---------- RECORDS FOR THIS TASK ----------

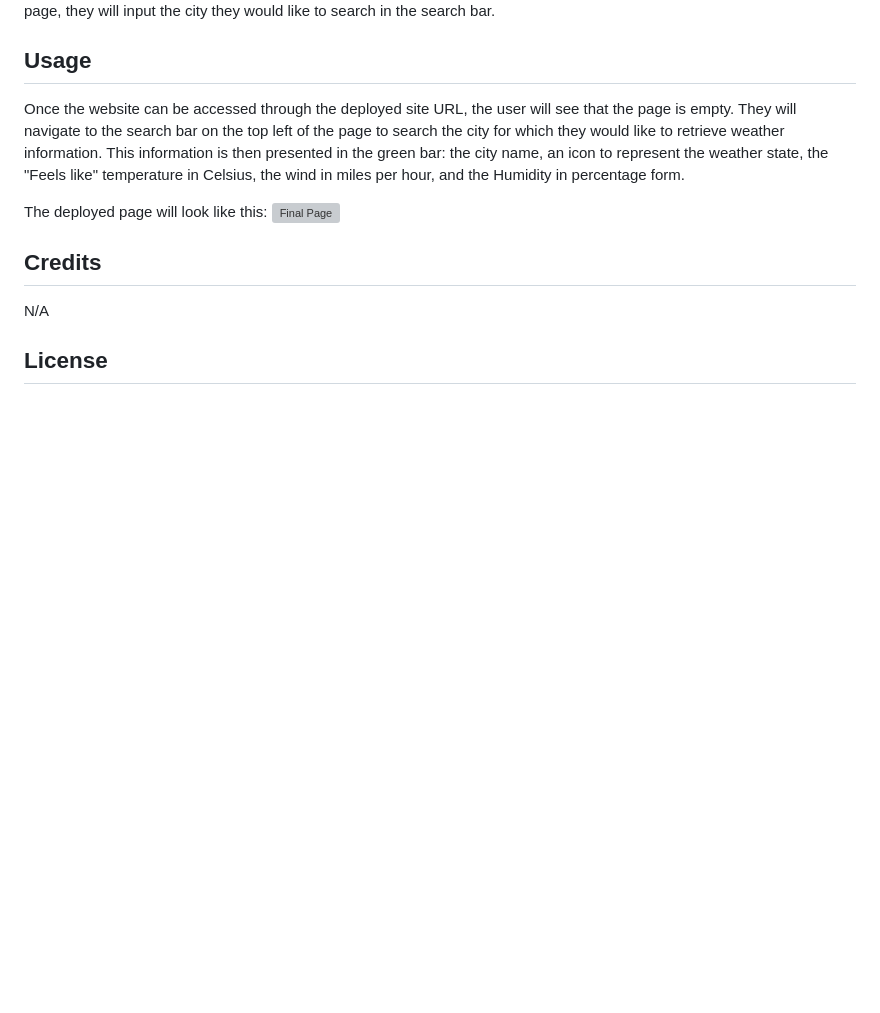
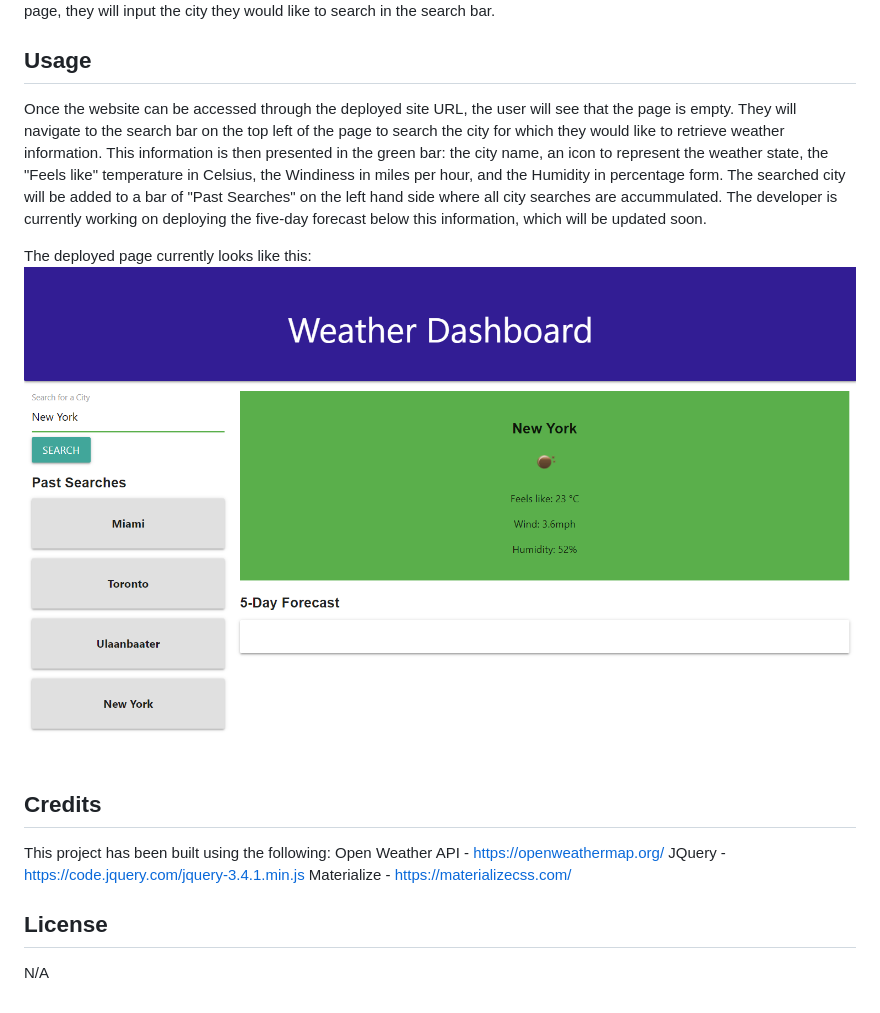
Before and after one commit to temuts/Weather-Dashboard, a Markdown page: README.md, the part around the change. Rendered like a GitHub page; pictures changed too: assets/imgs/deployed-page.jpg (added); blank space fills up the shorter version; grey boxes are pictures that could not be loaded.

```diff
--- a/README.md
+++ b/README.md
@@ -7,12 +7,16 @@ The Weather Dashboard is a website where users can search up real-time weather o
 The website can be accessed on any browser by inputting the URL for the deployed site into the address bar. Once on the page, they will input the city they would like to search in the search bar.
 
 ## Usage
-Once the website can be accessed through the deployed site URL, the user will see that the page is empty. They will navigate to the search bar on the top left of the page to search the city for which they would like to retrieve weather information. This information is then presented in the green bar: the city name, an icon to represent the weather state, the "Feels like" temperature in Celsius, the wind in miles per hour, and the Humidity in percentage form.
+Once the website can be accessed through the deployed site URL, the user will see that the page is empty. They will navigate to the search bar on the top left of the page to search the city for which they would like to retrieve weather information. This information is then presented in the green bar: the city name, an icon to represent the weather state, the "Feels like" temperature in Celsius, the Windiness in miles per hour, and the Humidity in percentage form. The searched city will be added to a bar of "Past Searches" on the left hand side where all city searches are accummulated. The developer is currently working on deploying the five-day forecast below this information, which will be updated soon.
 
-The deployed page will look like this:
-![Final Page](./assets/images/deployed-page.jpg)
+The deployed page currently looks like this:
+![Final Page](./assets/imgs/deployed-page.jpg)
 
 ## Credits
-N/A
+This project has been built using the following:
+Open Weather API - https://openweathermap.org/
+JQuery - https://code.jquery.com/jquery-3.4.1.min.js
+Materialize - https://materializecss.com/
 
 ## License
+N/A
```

----------

Only lines containing "will" belong in the answer; copy every such line from the records.

_RESPONSE TO THE TASK:_
 The website can be accessed on any browser by inputting the URL for the deployed site into the address bar. Once on the page, they will input the city they would like to search in the search bar.
-Once the website can be accessed through the deployed site URL, the user will see that the page is empty. They will navigate to the search bar on the top left of the page to search the city for which they would like to retrieve weather information. This information is then presented in the green bar: the city name, an icon to represent the weather state, the "Feels like" temperature in Celsius, the wind in miles per hour, and the Humidity in percentage form.
+Once the website can be accessed through the deployed site URL, the user will see that the page is empty. They will navigate to the search bar on the top left of the page to search the city for which they would like to retrieve weather information. This information is then presented in the green bar: the city name, an icon to represent the weather state, the "Feels like" temperature in Celsius, the Windiness in miles per hour, and the Humidity in percentage form. The searched city will be added to a bar of "Past Searches" on the left hand side where all city searches are accummulated. The developer is currently working on deploying the five-day forecast below this information, which will be updated soon.
-The deployed page will look like this:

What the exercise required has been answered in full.